Manganese exposure among smelting workers: relationship between blood manganese-iron ratio and early onset neurobehavioral alterations.
Cowan-DM; Zheng-W; Zou-Y; Shi-X; Chen-J; Rosenthal-FS; Fan-Q
Neurotoxicology 2009 Nov; 30(6):1214-1222
A biomarker for detection of early onset neurobehavioral alterations in manganism remains unknown. The purpose of this study was to use a neurobehavioral test battery to identify subtle changes in Mn-induced motor and memory dysfunction and to relate the quantifiable neurological dysfunction to an established Mn-exposure index such as blood manganese-iron ratio (MIR). A total of 323 subjects were recruited to control (n=106), low-exposure (122), and high-exposure (95) groups. The test battery consisted of standard testing procedures including the nine-hole and groove-type steadiness tester, Benton visual retention test, and Purdue pegboard coordination test. No significant health problems or clinically diagnosed neurological dysfunctions were observed. Benton test did not reveal any abnormal memory deficits among Mn-exposed smelters, nor did the groove and nine-hole tests detect any abnormality in dynamic and static steadiness in tested subjects. Purdue pegboard test showed a remarkable age-related decline in fine movement coordination among all study participants regardless of the Mn-exposure condition. Mn exposure significantly exacerbated this age-related deterioration. Statistical modeling revealed that the plasma and erythrocyte MIR (i.e., pMIR and eMIR, respectively) were associated with Purdue pegboard scores. Among all subjects whose MIR were above the cut-off value (COV), pMIR was significantly correlated with pegboard scores (r=-0.261, p=0.002), whereas for those subjects over the age of 40, the eMIR, but not pMIR, was associated with declined pegboard performance (r=-0.219, p=0.069). When both factors were taken into account (i.e., age>40 and MIR>the COV), only pMIR was inversely associated with pegboard scores. Combining their usefulness in Mn-exposure assessment, we recommend that the blood Mn-Fe ratio may serve as a reasonable biomarker not only for assessment of Mn exposure but also for health risk assessment.

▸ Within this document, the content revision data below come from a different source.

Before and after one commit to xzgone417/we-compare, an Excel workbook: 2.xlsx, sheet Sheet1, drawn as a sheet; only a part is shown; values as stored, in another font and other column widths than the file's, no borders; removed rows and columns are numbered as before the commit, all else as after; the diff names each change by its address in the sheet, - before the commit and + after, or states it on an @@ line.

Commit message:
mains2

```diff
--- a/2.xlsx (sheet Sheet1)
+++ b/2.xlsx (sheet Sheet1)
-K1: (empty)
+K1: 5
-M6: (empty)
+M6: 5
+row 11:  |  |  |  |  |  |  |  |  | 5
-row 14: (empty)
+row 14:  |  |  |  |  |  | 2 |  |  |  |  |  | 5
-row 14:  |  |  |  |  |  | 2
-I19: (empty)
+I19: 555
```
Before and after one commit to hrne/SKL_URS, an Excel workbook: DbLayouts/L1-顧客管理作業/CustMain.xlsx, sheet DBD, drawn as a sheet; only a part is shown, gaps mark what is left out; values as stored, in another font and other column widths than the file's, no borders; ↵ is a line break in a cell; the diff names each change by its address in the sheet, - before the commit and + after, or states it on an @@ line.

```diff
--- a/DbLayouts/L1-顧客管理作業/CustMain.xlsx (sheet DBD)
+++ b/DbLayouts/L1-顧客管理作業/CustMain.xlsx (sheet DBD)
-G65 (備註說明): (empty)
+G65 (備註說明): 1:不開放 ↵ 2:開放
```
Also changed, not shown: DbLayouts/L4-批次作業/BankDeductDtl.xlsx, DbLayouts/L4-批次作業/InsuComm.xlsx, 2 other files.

Age-factors; Behavioral-testing; Exposure-assessment; Exposure-methods; Nervous-system-disorders; Neuromotor-system-disorders; Neurophysiological-effects; Neurotoxic-effects; Occupational-exposure; Occupational-health; Risk-analysis; Statistical-analysis; Workplace-studies;
Author Keywords: Manganese; Manganese-iron ratio; Early onset neurobehavioral alterations; Exposure assessment
Wei Zheng, School of Health Sciences, Purdue University, 550 Stadium Mall Drive, CIVL-1163D, West Lafayette, IN 47907
Purdue University, West Lafayette, Indiana